The Minister of Finance, Budget and National Planning, Zainab Ahmed who made the disclosure on Monday blamed crashing oil prices for the reduction in revenue.
Ahmed during an interview with Nigerian Television Authority (NTA), Good Morning Nigeria breakfast show said currently the government is dealing with a situation of low revenue and high expenditure.
She added that the global COVID-19 pandemic also affected government revenue and has forced the federal government to borrow more than was initially planned.
The Minister noted that as a way out, there are plans by her Ministry to stimulate revenue growth at a pace higher than government expenditure.
In her words; "These are very difficult challenging times because revenues are low and the demand for expenditures are very high understandably because we have to keep intervening to make sure the pandemic is contained as well as the economic impact it has caused.
"In our case in Nigeria, the crash of the crude oil prices really hit us very hard in terms of revenue. We have very low revenues, we have very high expenditures. What we have done so far is just to provide some stability to make sure salaries are paid, pensions are received every month; that we send funds to the judiciary and the legislature; that we meet our debt service obligations.

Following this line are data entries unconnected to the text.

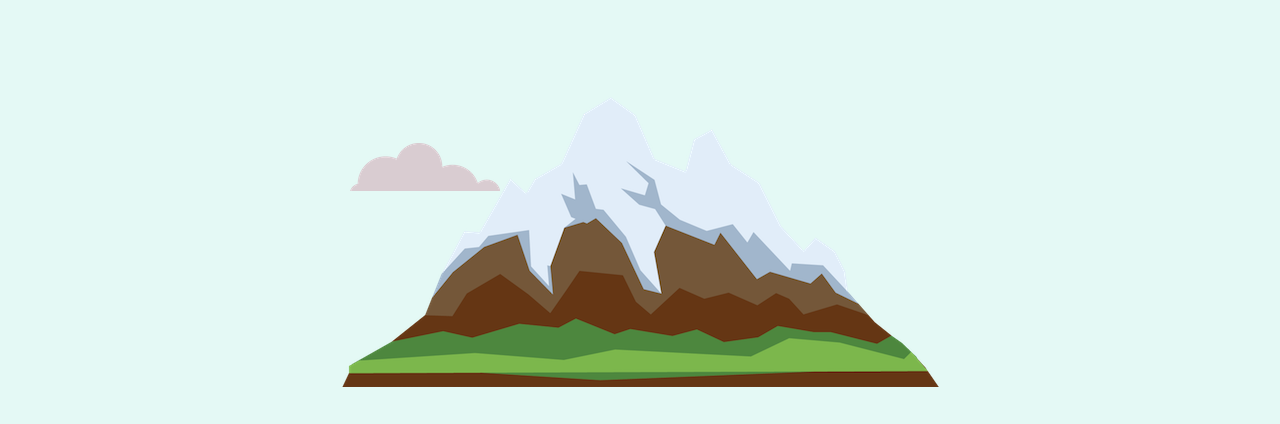
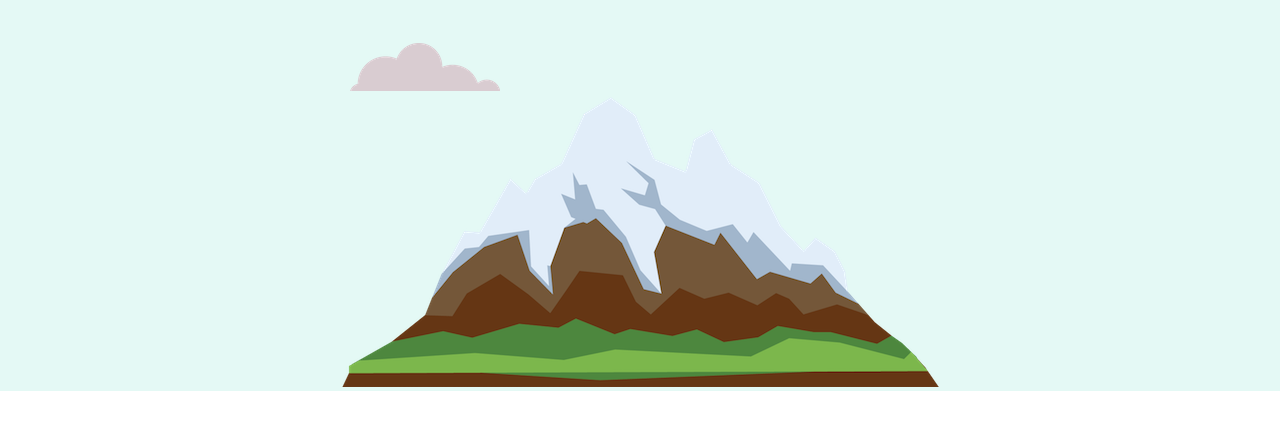
Before and after one commit to RudreshPandey203/ps2, a plain HTML site: page index.html in a window 1280 px wide. Shown: the part 376-800 px from the top of the page. Drawn offline with Linux system fonts and the light colour scheme.

Commit message:
Update styles.css

```diff
--- a/styles.css
+++ b/styles.css
@@ -102,7 +102,7 @@ hr{
 .topcontainer{
     background-color: #E4F9F5;
     position: relative;
-    padding: 100px 0px;
+    padding: 100px 0px 0px 0px;
 }
 .top-cloud{
     position:absolute;
```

"That's what we are doing. It also means we have had to borrow more than we have planned before the COVID-19 started because we need to still continue to invest in infrastructure using our national budget. We borrowed to invest in key projects such as roads, rail, airports, seaports and several other investments that are required in health and in education and upgrading the social standards and quality of life of our people and Nigeria is not unique as several countries of the world went into recession.

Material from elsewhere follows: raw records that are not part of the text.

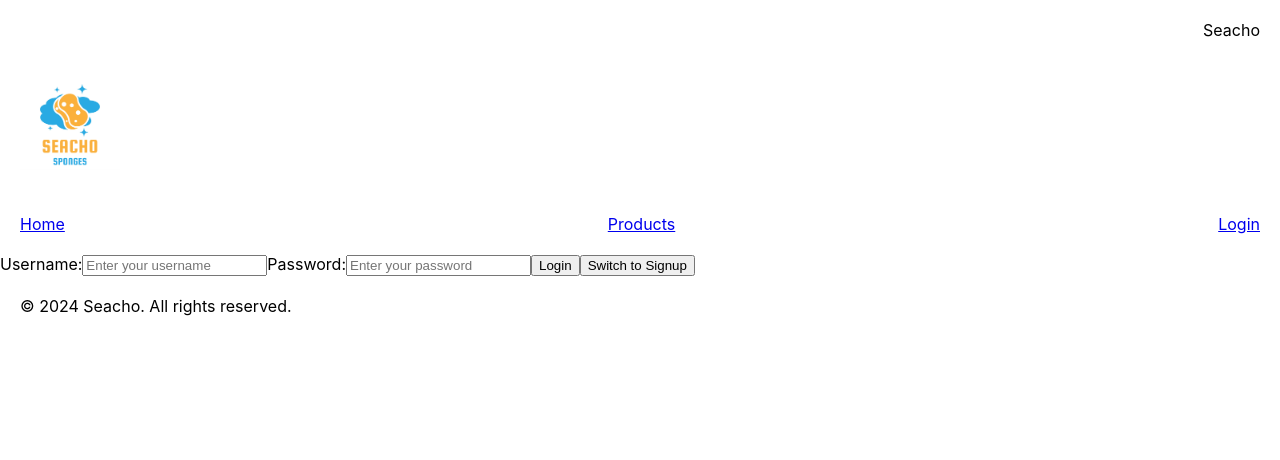
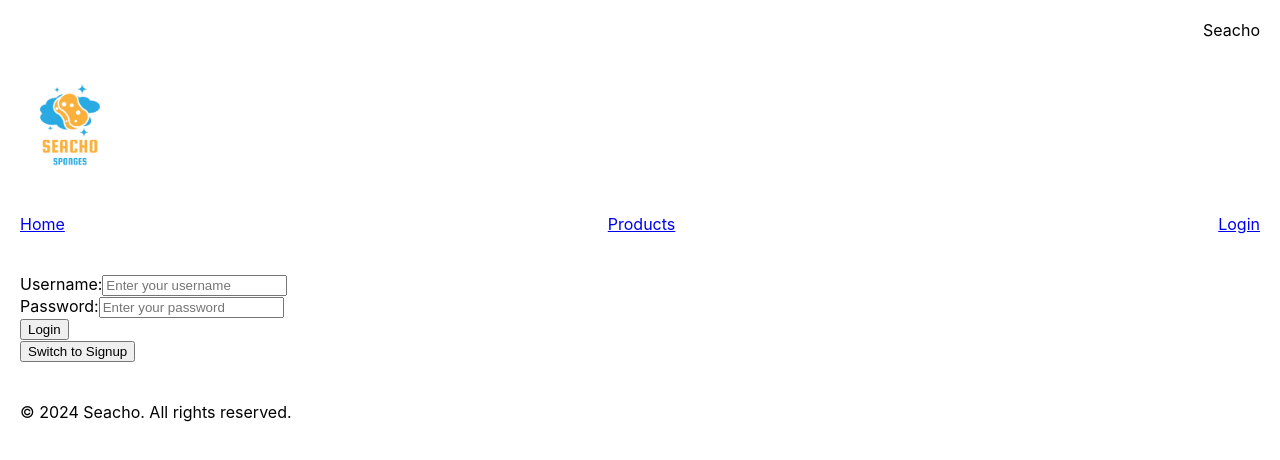
Before and after one commit to Seanybobocoy/ENSF381-Assignment4, a React (Create React App) app in the folder my-ecommerce-app/: page /login in a window 1280 px wide. Shown: the top 460 px of the page. Built offline with nearby package versions, Linux system fonts and the light colour scheme.

Commit message:
Fixed formatting of login and signup pages.

```diff
--- a/my-ecommerce-app/src/components/LoginForm.js
+++ b/my-ecommerce-app/src/components/LoginForm.js
@@ -7,20 +7,13 @@ const LoginForm = ({ switchToSignup }) => {
 
   const handleSubmit = (e) => {
     e.preventDefault();
-    if (username.trim() === '' || password.trim() === '') {
-      alert('Please fill in all fields.');
-      return;
-    }
-    // Simulate login logic (replace with your actual authentication logic)
-    if (username === 'example' && password === 'password') {
+    // Insert validation and submission logic here
     alert('Login successful!');
-    } else {
-      alert('Invalid username or password.');
-    }
   };
 
   return (
-    <form onSubmit={handleSubmit}>
+    <form onSubmit={handleSubmit} style={{ maxWidth: '300px', padding: '20px' }}>
+      <div>
         <label htmlFor="username">Username:</label>
         <input
           type="text"
@@ -29,6 +22,8 @@ const LoginForm = ({ switchToSignup }) => {
           value={username}
           onChange={(e) => setUsername(e.target.value)}
         />
+      </div>
+      <div>
         <label htmlFor="password">Password:</label>
         <input
           type="password"
@@ -37,8 +32,13 @@ const LoginForm = ({ switchToSignup }) => {
           value={password}
           onChange={(e) => setPassword(e.target.value)}
         />
+      </div>
+      <div>
         <button type="submit">Login</button>
-      <button onClick={switchToSignup}>Switch to Signup</button>
+      </div>
+      <div>
+        <button type="button" onClick={switchToSignup}>Switch to Signup</button>
+      </div>
     </form>
   );
 };
--- a/my-ecommerce-app/src/components/SignupForm.js
+++ b/my-ecommerce-app/src/components/SignupForm.js
@@ -9,20 +9,13 @@ const SignupForm = ({ switchToLogin }) => {
 
   const handleSubmit = (e) => {
     e.preventDefault();
-    if (username.trim() === '' || password.trim() === '' || confirmPassword.trim() === '' || email.trim() === '') {
-      alert('Please fill in all fields.');
-      return;
-    }
-    if (password !== confirmPassword) {
-      alert('Passwords do not match.');
-      return;
-    }
-    // Simulate signup logic (replace with your actual signup logic)
+    // Insert validation and submission logic here
     alert('Signup successful!');
   };
 
   return (
-    <form onSubmit={handleSubmit}>
+    <form onSubmit={handleSubmit} style={{ maxWidth: '300px', padding: '20px' }}>
+      <div>
         <label htmlFor="signup-username">Username:</label>
         <input
           type="text"
@@ -31,6 +24,8 @@ const SignupForm = ({ switchToLogin }) => {
           value={username}
           onChange={(e) => setUsername(e.target.value)}
         />
+      </div>
+      <div>
         <label htmlFor="signup-password">Password:</label>
         <input
           type="password"
@@ -39,6 +34,8 @@ const SignupForm = ({ switchToLogin }) => {
           value={password}
           onChange={(e) => setPassword(e.target.value)}
         />
+      </div>
+      <div>
         <label htmlFor="confirm-password">Confirm Password:</label>
         <input
           type="password"
@@ -47,6 +44,8 @@ const SignupForm = ({ switchToLogin }) => {
           value={confirmPassword}
           onChange={(e) => setConfirmPassword(e.target.value)}
         />
+      </div>
+      <div>
         <label htmlFor="email">Email:</label>
         <input
           type="email"
@@ -55,8 +54,13 @@ const SignupForm = ({ switchToLogin }) => {
           value={email}
           onChange={(e) => setEmail(e.target.value)}
         />
+      </div>
+      <div>
         <button type="submit">Signup</button>
-      <button onClick={switchToLogin}>Switch to Login</button>
+      </div>
+      <div>
+        <button type="button" onClick={switchToLogin}>Switch to Login</button>
+      </div>
     </form>
   );
 };
```
Lines whose indentation alone changed are shown as unchanged.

"Almost every other country has had to borrow more than it planned. It means we expanded our deficit very fast in 2020. 2021 is a year that we see as the year of recovery."
"It is a very difficult time. I can explain to you how difficult it is, not just for the Federal Government but also for the states. We see increasing reductions in our FAAC revenues; FAAC revenues are the revenues that we put together every month, that are collected from both oil and non-oil sectors from the collection of the NNPC (Nigerian National Petroleum Corporation) the FIRS (the Federal Inland Revenue Service) and all other revenues collection agencies.
" So, FAAC reduces and whenever FAAC reduces, it is a very difficult situation and in the past one year, we have tried to fall back on some specific accounts that are meant to be saved; savings that when you have such a situation, you fall back on the resources and augment.
It will be recalled that Naija News previously reported that as a result of the shortfall in FAAC for March, the Minister disclosed that the state governors wanted the federal government to borrow from the CBN but the idea was rejected and the Governors were told to manage what they got and seek ways of increasing internally generated revenue.
Meanwhile, Edo State Governor, Godwin Obaseki has warned that it is dangerous for states and the federal government to continue relying on oil revenue.
Obaseki who made the position known on Monday while addressing journalists added that the time to diversify the economy is now as revenue from oil is no longer sustainable.
The Governor went down history lane to recall that before oil was discovered in Nigeria, the regional governments all had other ways of making money but after oil was discovered, all the other revenue sources were abandoned.
He, therefore, urged that the time to revisit other resources and turn them into revenue-making streams so as to increase non-oil revenue is now.
Source: Naija News